- **WORK TO BE COMPLETED**
Search the data for the string "totalTokens" and gather each line it is in.

[RECORDS]

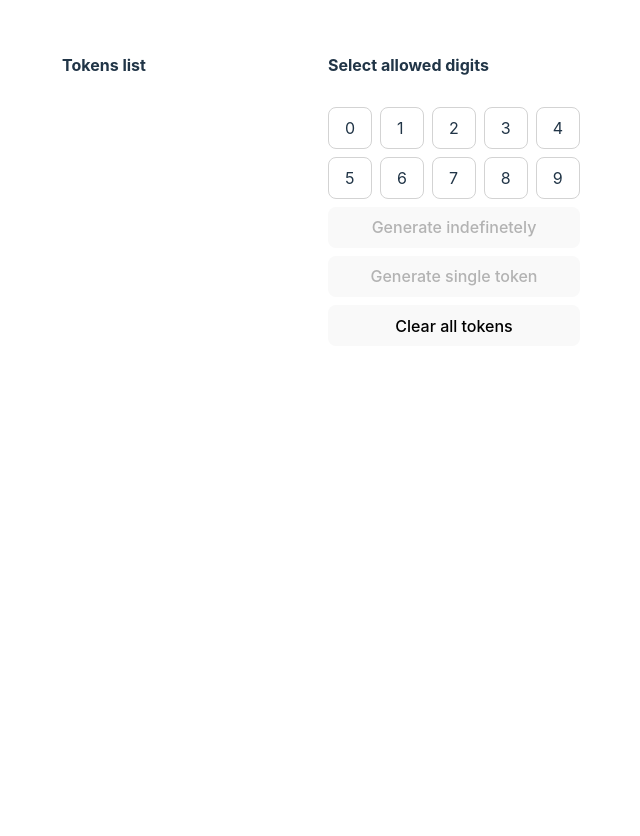
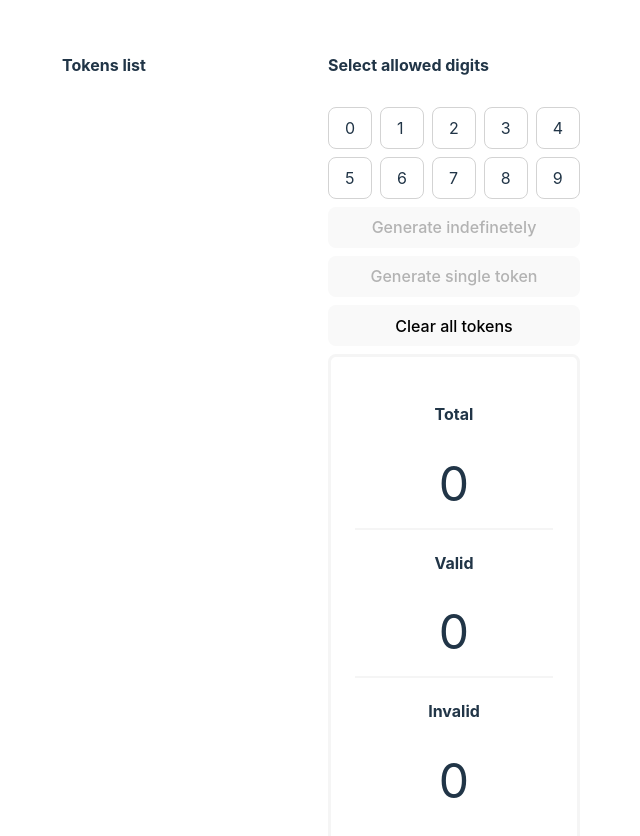
Before and after one commit to AthmaneKhl/akirolabs, a React (Vite) app in the folder frontend/: page / in a window 1280 px wide. Shown: the top 836 px of the page, without its empty margins (319-959 px from the left). Before the commit the page ends 800 px from the top, so only its background shows below. Built offline with nearby package versions, Linux system fonts and the light colour scheme.

Commit message:
fe: add statistics section

```diff
--- a/frontend/src/app/App.tsx
+++ b/frontend/src/app/App.tsx
@@ -4,6 +4,7 @@ import { getToken } from '../utils/generator'
 import { AppWrapper } from './app.style'
 import { Token, TokenList } from '../token/TokenList'
 import { useApi } from '../api'
+import { StatisticsSection } from '../statistics/Statistics'
 
 function App() {
   const [selectedDigits, setSelectedDigits] = useState<number[]>([])
@@ -57,6 +58,7 @@ function App() {
         <button disabled={isDisabled} onClick={() => setInfiniteGeneration(!infiniteGeneration)}>{infiniteGeneration ? "stop generation" : "Generate indefinetely"}</button>
         <button disabled={isDisabled} onClick={handleGenerateSingle}>Generate single token</button>
         <button onClick={() => setTokens([])}>Clear all tokens</button>
+        <StatisticsSection tokens={tokens} />
       </div>
 
     </AppWrapper>
--- /dev/null
+++ b/frontend/src/statistics/Statistics.tsx
@@ -0,0 +1,29 @@
+import { FC } from "react";
+import { StatBox, StatsWrapper } from "./statistics.style";
+import { Token } from "../token/TokenList";
+
+
+const StatisticsSection: FC<{ tokens: Token[] }> = ({ tokens }) => {
+    const totalTokens = tokens.length
+    const validTokens = tokens.filter(t => t.valid).length
+    const invalidTokens = totalTokens - validTokens
+
+    return <StatsWrapper>
+        <h4>Total</h4>
+        <StatBox>
+            {totalTokens}
+        </StatBox>
+        <hr />
+        <h4>Valid</h4>
+        <StatBox>
+            {validTokens}
+        </StatBox>
+        <hr />
+        <h4>Invalid</h4>
+        <StatBox>
+            {invalidTokens}
+        </StatBox>
+    </StatsWrapper>
+}
+
+export { StatisticsSection }
--- /dev/null
+++ b/frontend/src/statistics/statistics.style.ts
@@ -0,0 +1,17 @@
+import styled from "@emotion/styled";
+
+const StatBox = styled.div<{ selected?: boolean }>`
+  font-size: 3rem;
+`;
+
+const StatsWrapper = styled.div<{ selected?: boolean }>`
+  text-align: center;
+  border-radius: 8px;
+  padding: 24px;
+  border: 3px solid whitesmoke;
+  hr {
+    border: 1px solid whitesmoke;
+  }
+`;
+
+export { StatBox, StatsWrapper };
```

[/RECORDS]

- **ANSWER FOR THE TASK**
+    const totalTokens = tokens.length
+    const invalidTokens = totalTokens - validTokens
+            {totalTokens}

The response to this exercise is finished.